Exercise aim
Keep only the lines of the listing that include the word "data", and copy them.
Segment Start: Task inputs
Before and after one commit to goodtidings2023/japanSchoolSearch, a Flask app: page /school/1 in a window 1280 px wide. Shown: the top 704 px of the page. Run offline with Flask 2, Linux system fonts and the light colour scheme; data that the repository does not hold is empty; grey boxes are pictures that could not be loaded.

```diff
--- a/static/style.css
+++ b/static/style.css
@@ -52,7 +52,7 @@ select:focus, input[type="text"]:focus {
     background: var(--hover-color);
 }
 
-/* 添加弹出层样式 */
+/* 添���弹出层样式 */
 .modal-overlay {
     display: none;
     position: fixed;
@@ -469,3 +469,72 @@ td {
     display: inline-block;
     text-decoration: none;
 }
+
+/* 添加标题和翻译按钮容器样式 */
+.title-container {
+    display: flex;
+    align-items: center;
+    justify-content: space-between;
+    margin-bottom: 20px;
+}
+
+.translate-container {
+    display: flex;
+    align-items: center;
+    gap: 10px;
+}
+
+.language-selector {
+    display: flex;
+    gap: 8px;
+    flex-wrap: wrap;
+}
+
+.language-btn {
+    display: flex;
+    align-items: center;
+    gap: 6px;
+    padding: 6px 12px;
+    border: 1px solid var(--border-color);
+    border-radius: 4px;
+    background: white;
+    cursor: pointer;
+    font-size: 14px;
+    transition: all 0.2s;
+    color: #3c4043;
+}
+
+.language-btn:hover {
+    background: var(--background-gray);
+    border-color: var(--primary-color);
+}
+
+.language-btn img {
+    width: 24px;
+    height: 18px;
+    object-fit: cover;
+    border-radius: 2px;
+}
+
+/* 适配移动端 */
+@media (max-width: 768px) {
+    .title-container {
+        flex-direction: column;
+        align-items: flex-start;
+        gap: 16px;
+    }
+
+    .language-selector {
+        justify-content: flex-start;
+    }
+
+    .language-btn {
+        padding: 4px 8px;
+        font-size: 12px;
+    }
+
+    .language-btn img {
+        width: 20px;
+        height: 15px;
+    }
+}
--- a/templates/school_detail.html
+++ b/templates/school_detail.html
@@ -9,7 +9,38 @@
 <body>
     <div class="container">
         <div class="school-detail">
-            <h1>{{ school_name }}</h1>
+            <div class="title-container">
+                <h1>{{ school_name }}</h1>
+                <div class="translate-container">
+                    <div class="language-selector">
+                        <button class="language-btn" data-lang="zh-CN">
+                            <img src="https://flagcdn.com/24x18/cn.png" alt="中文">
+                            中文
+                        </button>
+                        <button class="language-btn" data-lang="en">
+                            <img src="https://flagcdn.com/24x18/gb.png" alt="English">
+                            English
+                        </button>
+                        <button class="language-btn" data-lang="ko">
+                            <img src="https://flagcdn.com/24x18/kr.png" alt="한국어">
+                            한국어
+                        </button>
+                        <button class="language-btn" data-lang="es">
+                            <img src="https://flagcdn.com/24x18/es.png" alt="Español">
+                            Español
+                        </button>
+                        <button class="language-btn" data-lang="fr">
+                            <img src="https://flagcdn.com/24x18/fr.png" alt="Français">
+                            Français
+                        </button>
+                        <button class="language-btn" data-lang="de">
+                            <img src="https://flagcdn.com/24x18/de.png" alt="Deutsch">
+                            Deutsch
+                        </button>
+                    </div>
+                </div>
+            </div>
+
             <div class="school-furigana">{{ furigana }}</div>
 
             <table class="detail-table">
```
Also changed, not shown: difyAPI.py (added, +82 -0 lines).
Segment End: Task inputs
Solved exercise
Before and after one commit to goodtidings2023/japanSchoolSearch, a Flask app: page /school/1 in a window 1280 px wide. Shown: the top 704 px of the page. Run offline with Flask 2, Linux system fonts and the light colour scheme; data that the repository does not hold is empty; grey boxes are pictures that could not be loaded.
+                        <button class="language-btn" data-lang="zh-CN">
+                        <button class="language-btn" data-lang="en">
+                        <button class="language-btn" data-lang="ko">
+                        <button class="language-btn" data-lang="es">
+                        <button class="language-btn" data-lang="fr">
+                        <button class="language-btn" data-lang="de">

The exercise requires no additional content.